Professor James Cheshire will share how he and Oliver Uberti transformed enormous datasets into rich maps and cutting-edge visualisations for their latest book Atlas of the Invisible. It is a book that reveals happiness levels around the globe, tracks the undersea cables and cell towers that connect us, examines the concealed scars of geopolitics, and illustrates how a warming planet affects everything from hurricanes to the hajj. James will outline how a collaborative approach and workflow are crucial to creating compelling visualizations and will draw examples from he and Oliver’s data rich maps to show how information that usually only appears as figures in scientific journals or technical reports can be transformed into compelling full-page graphics for a broad audience.
James Cheshire is Professor of Geographic Information and Cartography in the UCL Department of Geography and Director of the UCL Social Data Institute. He is co-author of the critically acclaimed books London: The Information Capital, Where the Animals Go and Atlas of the Invisible. James is the recipient of a number of major awards from the Royal Geographical Society, The American Association of Geographers, The North American Cartographic Information Society and British Cartographic Society. He was President of the Society of Cartographers between 2017 and 2019.
Mark Palmer — Indigenous Peoples, Calendars, and Mapping Space-Time.
It is often challenging to think of Indigenous maps as 2-dimensional constructs. Complexity stems from relationships between landforms on earth and constellations in the sky. Indigenous knowledge systems contain tangible and intangible elements that must be considered when developing representations. One example of an Indigenous knowledge system is the calendar. Indigenous people have long cultivated extensive knowledge of movements of the Sun, Moon, Venus, Mars and many constellations, keeping highly accurate calendars over a span of several thousand years.
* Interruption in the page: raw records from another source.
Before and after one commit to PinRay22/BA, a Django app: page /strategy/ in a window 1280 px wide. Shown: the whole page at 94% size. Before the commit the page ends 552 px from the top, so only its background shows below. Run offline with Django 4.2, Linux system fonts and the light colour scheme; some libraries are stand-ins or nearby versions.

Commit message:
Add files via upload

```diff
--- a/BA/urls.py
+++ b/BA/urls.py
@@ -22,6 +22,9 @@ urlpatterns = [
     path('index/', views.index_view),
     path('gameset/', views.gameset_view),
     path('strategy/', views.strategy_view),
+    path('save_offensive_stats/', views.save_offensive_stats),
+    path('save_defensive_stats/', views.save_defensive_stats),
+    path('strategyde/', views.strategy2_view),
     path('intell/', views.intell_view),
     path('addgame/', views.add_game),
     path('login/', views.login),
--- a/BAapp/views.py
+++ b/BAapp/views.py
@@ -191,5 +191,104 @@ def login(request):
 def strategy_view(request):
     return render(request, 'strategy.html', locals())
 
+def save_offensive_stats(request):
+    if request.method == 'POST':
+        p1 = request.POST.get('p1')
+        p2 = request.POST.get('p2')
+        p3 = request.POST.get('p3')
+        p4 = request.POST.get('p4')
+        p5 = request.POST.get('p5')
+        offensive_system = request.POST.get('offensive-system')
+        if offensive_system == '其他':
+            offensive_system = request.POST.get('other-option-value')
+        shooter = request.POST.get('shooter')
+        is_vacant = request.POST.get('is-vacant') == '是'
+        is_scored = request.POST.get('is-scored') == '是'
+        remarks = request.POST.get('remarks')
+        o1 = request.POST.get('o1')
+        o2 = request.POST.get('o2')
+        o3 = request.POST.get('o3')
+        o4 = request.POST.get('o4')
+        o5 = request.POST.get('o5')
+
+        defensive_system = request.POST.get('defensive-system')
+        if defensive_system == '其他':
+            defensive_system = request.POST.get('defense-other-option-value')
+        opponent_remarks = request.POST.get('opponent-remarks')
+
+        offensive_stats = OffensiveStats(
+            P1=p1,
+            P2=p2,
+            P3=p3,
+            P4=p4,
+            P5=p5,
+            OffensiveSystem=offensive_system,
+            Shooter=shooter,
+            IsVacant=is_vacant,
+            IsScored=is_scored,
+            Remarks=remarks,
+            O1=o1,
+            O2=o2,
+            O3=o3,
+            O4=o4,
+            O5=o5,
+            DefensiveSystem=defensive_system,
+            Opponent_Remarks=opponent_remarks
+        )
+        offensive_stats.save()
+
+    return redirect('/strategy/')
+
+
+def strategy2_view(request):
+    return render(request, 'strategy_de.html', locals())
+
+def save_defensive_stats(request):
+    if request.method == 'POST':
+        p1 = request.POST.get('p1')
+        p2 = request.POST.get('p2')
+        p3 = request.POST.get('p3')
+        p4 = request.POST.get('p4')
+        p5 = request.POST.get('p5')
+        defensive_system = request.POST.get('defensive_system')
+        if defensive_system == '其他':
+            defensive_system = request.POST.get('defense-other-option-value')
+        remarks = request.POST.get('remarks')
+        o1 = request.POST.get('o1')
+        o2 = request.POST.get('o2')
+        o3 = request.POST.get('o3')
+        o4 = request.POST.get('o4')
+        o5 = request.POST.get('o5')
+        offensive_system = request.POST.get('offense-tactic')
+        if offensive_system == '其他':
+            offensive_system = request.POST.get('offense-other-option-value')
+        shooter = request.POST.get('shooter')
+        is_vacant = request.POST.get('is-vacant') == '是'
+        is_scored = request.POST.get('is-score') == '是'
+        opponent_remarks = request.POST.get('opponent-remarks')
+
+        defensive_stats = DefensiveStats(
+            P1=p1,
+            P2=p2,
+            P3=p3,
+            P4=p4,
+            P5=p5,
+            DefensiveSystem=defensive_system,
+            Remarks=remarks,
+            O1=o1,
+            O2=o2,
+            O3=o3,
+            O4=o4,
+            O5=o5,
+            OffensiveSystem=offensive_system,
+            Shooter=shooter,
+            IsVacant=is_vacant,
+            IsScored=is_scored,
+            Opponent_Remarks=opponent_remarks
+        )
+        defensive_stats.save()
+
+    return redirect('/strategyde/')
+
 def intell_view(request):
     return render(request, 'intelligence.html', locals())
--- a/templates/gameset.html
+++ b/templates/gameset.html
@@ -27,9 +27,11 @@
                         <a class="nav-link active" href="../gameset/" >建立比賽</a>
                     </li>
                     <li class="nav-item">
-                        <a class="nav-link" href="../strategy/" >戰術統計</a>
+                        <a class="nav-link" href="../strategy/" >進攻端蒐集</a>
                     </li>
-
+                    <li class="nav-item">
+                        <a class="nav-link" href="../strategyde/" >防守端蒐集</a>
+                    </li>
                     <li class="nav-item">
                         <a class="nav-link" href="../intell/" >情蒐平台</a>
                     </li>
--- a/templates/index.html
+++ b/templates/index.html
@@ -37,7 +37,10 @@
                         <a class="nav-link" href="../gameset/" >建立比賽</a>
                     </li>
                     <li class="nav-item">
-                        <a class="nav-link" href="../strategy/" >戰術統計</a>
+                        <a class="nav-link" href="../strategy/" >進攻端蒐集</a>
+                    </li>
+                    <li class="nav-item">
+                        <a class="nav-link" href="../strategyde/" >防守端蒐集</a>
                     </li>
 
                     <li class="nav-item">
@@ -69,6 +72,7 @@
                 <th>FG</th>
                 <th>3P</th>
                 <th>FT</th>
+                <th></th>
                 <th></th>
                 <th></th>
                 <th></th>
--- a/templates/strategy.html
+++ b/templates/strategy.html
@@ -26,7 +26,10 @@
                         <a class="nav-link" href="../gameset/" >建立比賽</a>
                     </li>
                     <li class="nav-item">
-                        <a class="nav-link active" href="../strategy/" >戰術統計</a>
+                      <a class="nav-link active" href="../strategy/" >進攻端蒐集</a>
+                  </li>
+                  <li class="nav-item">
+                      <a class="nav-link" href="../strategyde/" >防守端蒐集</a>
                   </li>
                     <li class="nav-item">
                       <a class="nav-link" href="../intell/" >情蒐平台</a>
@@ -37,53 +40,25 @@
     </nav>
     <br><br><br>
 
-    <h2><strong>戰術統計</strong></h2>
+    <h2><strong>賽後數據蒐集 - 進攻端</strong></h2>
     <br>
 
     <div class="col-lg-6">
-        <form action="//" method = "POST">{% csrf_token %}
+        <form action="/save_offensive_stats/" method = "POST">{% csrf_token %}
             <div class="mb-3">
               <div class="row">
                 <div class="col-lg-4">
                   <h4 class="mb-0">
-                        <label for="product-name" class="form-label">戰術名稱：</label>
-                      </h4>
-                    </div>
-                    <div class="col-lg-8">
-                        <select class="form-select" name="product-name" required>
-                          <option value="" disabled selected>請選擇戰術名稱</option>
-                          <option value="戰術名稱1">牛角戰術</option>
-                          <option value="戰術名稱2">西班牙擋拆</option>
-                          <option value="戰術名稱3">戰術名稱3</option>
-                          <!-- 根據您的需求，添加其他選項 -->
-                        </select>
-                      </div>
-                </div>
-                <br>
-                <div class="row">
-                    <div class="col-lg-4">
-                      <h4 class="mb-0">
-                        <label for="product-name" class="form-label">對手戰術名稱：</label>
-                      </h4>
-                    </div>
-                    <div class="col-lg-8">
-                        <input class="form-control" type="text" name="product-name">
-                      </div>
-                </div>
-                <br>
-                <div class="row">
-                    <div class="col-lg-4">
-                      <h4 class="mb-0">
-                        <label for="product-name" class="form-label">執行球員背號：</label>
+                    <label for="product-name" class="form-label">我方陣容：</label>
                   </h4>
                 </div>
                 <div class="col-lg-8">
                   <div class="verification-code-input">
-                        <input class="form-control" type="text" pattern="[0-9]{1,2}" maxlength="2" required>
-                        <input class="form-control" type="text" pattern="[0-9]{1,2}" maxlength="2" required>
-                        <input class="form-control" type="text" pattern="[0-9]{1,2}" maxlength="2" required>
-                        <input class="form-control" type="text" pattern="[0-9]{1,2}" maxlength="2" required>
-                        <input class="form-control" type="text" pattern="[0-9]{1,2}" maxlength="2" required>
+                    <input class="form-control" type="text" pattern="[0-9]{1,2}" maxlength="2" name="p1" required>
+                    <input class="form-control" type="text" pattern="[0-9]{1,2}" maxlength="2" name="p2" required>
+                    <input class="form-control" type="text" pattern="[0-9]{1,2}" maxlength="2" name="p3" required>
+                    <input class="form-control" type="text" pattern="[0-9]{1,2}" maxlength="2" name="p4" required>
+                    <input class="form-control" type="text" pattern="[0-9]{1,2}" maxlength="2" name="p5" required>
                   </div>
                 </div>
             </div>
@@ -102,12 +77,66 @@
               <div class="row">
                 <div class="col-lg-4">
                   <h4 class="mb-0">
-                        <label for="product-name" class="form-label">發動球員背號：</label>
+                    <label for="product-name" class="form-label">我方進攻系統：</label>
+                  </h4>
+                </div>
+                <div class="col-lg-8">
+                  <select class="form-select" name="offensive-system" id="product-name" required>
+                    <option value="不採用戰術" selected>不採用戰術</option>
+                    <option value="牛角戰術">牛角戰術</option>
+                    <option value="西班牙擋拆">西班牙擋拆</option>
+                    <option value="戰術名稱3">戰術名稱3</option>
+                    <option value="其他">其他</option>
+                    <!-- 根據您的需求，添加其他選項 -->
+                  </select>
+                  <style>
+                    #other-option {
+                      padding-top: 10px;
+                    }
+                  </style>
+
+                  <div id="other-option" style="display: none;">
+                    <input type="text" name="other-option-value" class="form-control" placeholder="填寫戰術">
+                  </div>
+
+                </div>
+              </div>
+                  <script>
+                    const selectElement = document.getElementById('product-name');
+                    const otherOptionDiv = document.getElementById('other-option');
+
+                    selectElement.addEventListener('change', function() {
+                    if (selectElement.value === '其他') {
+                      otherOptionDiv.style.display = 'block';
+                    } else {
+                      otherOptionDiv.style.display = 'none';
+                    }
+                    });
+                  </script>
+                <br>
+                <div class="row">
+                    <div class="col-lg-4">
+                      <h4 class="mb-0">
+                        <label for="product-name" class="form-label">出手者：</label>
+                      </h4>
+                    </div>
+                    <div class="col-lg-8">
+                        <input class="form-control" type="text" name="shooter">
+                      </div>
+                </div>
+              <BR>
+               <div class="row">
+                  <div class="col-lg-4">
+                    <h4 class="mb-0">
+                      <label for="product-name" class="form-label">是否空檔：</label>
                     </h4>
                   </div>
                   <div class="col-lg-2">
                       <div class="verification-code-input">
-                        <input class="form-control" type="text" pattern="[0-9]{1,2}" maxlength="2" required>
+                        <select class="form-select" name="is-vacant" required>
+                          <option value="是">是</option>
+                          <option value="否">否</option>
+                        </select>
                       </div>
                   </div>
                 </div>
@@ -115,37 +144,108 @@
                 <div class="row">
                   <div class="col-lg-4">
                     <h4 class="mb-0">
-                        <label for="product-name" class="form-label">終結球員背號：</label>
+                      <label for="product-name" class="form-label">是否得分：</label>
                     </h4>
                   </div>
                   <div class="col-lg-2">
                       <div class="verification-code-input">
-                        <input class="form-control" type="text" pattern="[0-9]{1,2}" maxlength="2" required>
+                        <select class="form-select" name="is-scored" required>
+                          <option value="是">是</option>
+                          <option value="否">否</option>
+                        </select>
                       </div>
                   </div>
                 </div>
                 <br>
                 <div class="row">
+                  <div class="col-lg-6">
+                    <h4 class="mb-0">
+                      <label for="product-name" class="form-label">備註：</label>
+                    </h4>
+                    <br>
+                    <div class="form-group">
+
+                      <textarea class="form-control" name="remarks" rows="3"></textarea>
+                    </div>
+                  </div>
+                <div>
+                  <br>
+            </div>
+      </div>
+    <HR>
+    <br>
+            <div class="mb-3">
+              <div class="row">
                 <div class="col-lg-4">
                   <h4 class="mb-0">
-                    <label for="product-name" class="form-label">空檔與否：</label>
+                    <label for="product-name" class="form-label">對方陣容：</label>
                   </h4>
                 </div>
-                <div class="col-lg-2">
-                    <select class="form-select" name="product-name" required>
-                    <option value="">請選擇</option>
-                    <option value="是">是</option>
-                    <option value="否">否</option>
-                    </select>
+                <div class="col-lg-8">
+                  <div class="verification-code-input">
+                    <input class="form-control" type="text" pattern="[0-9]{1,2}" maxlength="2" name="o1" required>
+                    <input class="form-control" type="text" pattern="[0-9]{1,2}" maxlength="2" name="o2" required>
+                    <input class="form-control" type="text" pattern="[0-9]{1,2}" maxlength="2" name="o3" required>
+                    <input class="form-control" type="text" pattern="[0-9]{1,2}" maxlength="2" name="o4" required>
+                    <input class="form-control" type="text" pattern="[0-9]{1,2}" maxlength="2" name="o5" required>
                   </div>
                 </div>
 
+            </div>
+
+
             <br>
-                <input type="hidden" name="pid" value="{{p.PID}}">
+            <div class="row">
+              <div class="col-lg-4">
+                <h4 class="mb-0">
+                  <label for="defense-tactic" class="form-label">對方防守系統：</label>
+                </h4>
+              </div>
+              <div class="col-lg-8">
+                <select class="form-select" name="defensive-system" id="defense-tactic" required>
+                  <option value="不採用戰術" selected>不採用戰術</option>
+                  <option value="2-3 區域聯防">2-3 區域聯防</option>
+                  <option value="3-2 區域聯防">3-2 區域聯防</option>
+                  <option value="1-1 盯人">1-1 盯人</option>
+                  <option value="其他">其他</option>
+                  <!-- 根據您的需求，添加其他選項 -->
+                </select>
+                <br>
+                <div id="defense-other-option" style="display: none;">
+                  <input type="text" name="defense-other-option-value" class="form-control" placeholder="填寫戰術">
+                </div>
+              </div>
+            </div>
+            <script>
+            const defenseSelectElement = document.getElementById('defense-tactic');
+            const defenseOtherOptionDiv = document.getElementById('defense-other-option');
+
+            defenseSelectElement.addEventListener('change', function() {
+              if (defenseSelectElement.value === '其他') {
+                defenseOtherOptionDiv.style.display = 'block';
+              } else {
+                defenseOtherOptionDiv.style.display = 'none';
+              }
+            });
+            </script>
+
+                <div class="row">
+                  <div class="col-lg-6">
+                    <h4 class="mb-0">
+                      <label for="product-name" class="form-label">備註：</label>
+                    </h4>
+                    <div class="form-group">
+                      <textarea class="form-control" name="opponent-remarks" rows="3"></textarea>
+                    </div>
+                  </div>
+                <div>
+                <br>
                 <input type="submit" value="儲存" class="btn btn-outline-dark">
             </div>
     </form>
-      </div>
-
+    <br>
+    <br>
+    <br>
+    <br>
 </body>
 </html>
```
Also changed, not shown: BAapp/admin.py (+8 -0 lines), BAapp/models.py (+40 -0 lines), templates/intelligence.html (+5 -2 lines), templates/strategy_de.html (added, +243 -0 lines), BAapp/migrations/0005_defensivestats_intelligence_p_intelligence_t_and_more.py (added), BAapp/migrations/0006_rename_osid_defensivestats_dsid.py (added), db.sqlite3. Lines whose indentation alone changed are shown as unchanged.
Calendars are closely associated within the space and time of ceremonial and agricultural cycles and have a direct relationship with environmental stewardship and food sovereignty. This presentation will discuss the creation of a three-dimensional dome planetarium project that considers many cartographic related elements like scale, projections, orientation, and symbolization. In some ways, 3-D visualization technologies are thought to create a more realistic representation of environments than 2-D images. On the other hand, 3-D visualization technologies distort and transform space. Indigenous media is increasingly using 3-D visualizations for storytelling, story mapping, and knowledge transmission.
Mark Palmer is Associate Professor in Geography at the University of Missouri. His work focuses upon the social aspects of geographic information systems including the uneven development of geographic information networks within institutions and their connections and disconnections within indigenous communities around the world. Palmer’s Recent work includes research on UNESCO World Heritage nomination maps/GIS, Indigenous mapping, and processes of Indigenous imaging and visualizations. He has published in journals like the Annals for the Association of American Geographers, Cartographica, Sustainability Science, and the Canadian Geographer. Professor Palmer is a member of the Kiowa Tribe of Oklahoma.